Sheridan Republican Sen. Dave Kinskey was voted as Senate vice president.
The speaker of the House and Senate president have a lot of sway over how business gets done during the Legislative session. They get to choose who is on what committees, including making all appointments for committee chairs. They also have control over what legislation goes to what committees, and in what order.
On Saturday, the caucus also picked Baggs Sen. Larry Hicks as Senate majority floor leader.
Hulett Rep. Chip Neiman, who’s entering his second term and is also associated with the House Freedom Caucus, was chosen as majority floor leader on the House side.
The majority floor leaders have control over what bills get heard and in what order once legislation gets through committee.
Neiman’s win over his challenger, Cheyenne Rep. Jared Olsen, is very unusual.
Neiman is just finishing his first term in the Legislature. Multiple lawmakers told the Star-Tribune that they don’t remember the last time a freshman was chosen for a leadership position, if ever.
And, as the current House majority whip who was just reelected for his fourth term, Olsen has far more seniority and leadership experience compared to the Hulett lawmaker.
Neiman was instrumental in pushing forward Wyoming’s abortion trigger ban law along with Rodriguez-Williams, the bill’s sponsor. The abortion ban, which made it into law and briefly went into effect following the U.S. Supreme Court’s reversal of Roe v. Wade over the summer, is being contested in court right now. Enforcement of the abortion ban is on pause for the duration of the lawsuit.
In August, Neiman and Rodriguez-Williams filed a motion to join the lawsuit as intervenors.
The judge presiding over the case will likely make the decision to grant or dismiss their request on Monday.
During a July Legislative committee meeting, senior lawmakers told Neiman that he had gone too far in trying to publicly pressure them into signing a pledge to support some election reform legislation. Several of the committee members said they were concerned the pledge backed them into a corner, forcing them to decide between signing to appease constituents in the moment then possibly having to go back on the promise if they didn’t agree with the draft legislation, or being singled out as a “Republican in Name Only.”
After hearing the other lawmakers speak, Neiman recognized that he may have “made some freshman errors.”
As another freshman lawmaker, Rodriguez-Williams’ bid for speaker pro tempore was also unusual.
Big Horn Rep. Cyrus Western was picked over Cheyenne Rep. Clarence Styvar for majority whip in the House.
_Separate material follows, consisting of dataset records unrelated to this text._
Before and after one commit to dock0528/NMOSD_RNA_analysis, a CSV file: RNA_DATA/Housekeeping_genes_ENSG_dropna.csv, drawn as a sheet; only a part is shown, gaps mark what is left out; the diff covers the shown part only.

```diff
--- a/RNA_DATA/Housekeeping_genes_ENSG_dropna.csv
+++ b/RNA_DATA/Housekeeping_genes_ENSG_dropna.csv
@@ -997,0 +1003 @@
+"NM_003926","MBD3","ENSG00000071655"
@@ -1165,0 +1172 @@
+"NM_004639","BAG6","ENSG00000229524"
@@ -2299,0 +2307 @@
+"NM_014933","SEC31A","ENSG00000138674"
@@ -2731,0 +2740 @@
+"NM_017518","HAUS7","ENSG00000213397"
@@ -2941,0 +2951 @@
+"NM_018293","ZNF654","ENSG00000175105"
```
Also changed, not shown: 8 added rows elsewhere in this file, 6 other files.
The majority whip helps the majority floor leader, makes sure party members are present on the floor, counts votes and communicates the majority position.
Though party caucuses will have already chosen who they want in leadership, there still has to be an official vote in the Legislature on candidates for speaker and speaker pro tempore in the House, as well as president and vice president of the Senate.
Those votes will happen on the first day of the session.
Although lawmakers can theoretically vote for a candidate other than the one that was chosen in their party’s caucus, that doesn’t happen very often.
Lawmakers from the Democratic Party will hold a caucus vote on Sunday to choose their party’s Legislative leadership.